|I was 20 on 9/11/01, and in the previous year, my first year of college, I watched the returns of the 2000 presidential election and the extended recounts and the installation of GW Bush as the president by a partisan Supreme Court (phew, thank god we don’t have partisan supreme courts any more!). So in the years following, I was witness to the political disasters of the Patriot Act, the war in Iraq (I will leave Afghanistan aside for the moment), and the years of fallout that included the Great Recession and the rise of very visible white nationalism (as opposed to the steady 200 years of white nationalism that was mostly systemic and quiet).
This book is mired in that exact context, around 2005, and Gore Vidal, unlike a lot of his contemporaries, became more and more convinced of a dangerous slide into anti-democratic territory right after 9/11 and throughout the war in Iraq. I don’t disagree with him that this is a true thing. I am less convinced there was ever much actual progress in a lot of the areas we kind of take for granted up until very recently. Anyway, this book takes on that context, but indirectly so, by looking at the specific ideas of Washington, Adams, and Jefferson and reinterrogating them in terms of the new context. Ultimately the effect of doing so tends to be kind of weakly argued and cherrypicked.
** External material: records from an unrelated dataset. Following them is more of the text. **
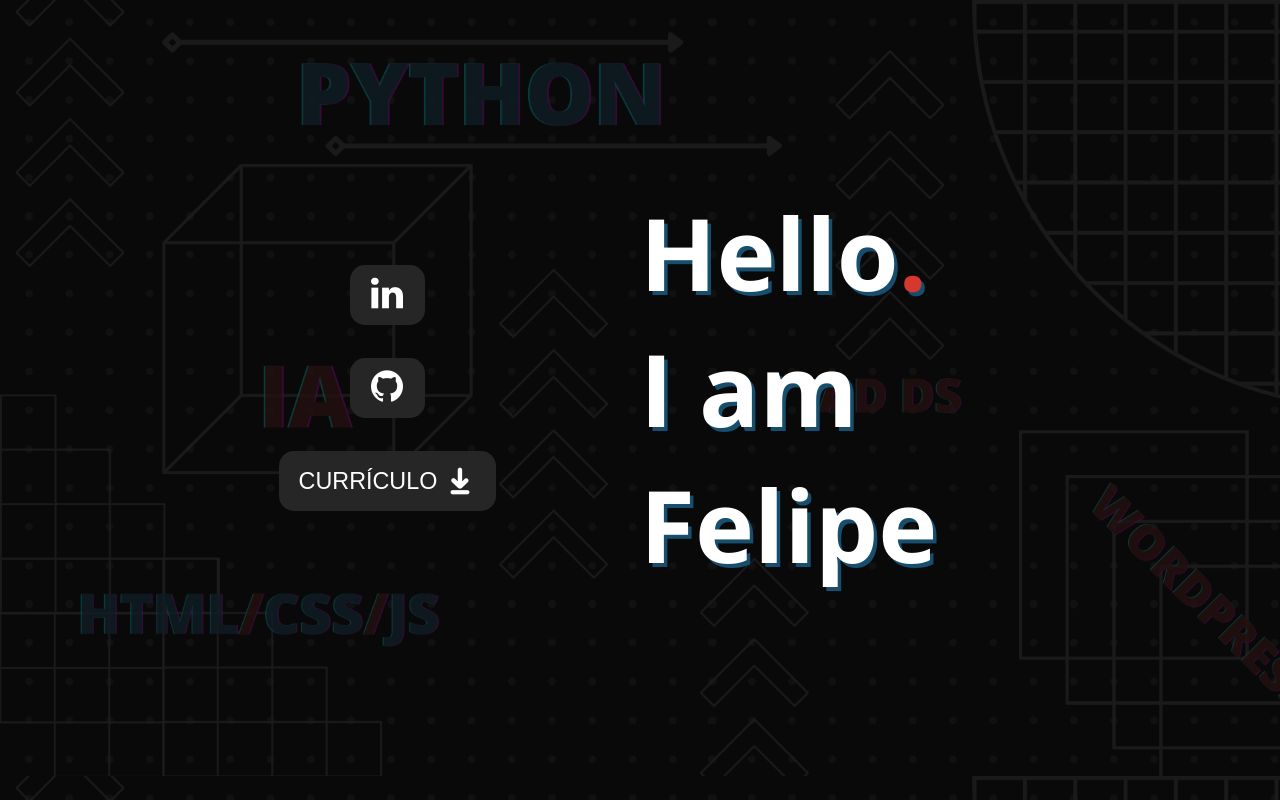
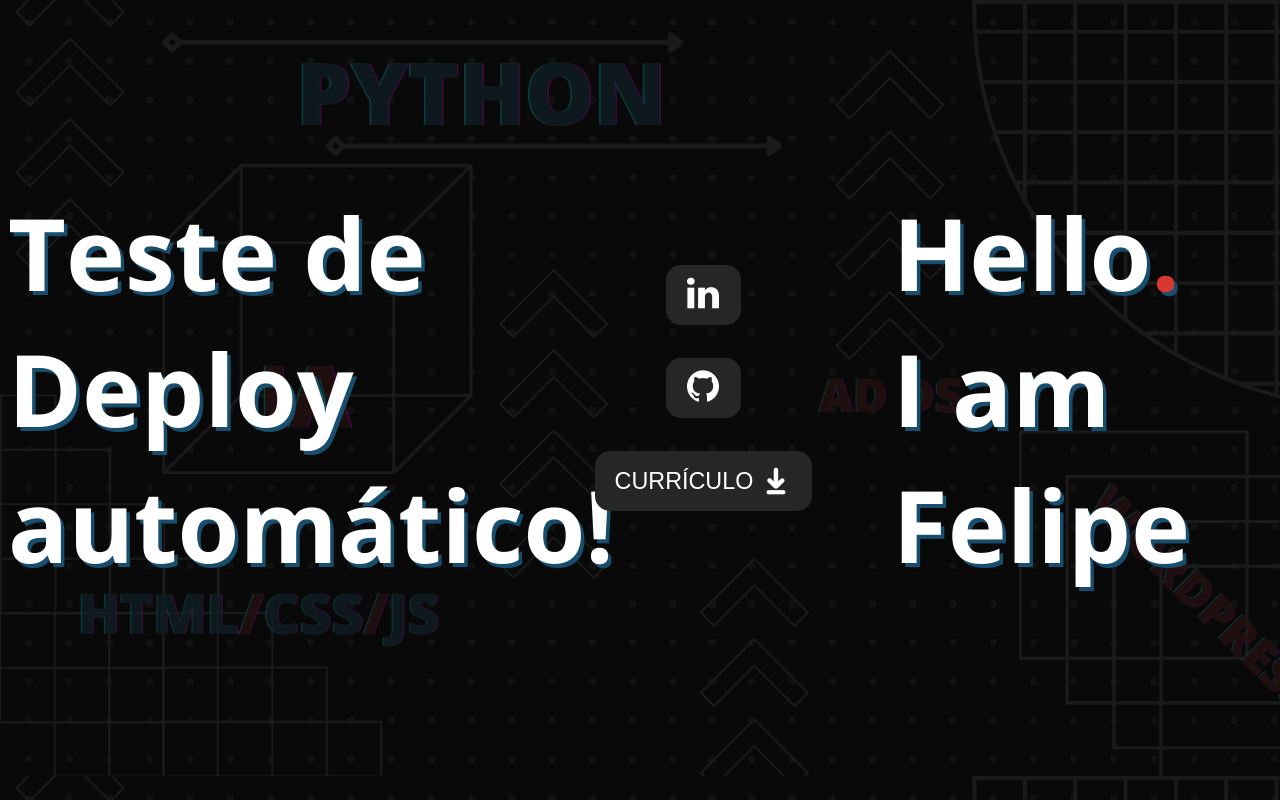
Before and after one commit to FeFragoso/Portfolio-felipefragoso, a plain HTML site: page index.html in a window 1280 px wide. Drawn offline with nearby package versions, Linux system fonts and the light colour scheme.

Commit message:
Realizado teste de deploy automático

```diff
--- a/index.html
+++ b/index.html
@@ -17,6 +17,8 @@
     <body>
 
         <div id="header">
+
+            <h1>Teste de Deploy automático!</h1>
 
             <div id="botoes">
 
```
So while I might agree in my heart with a lot of what is said here, I am less in agreement that the things being said are supported by Vidal’s investigation into the evidence.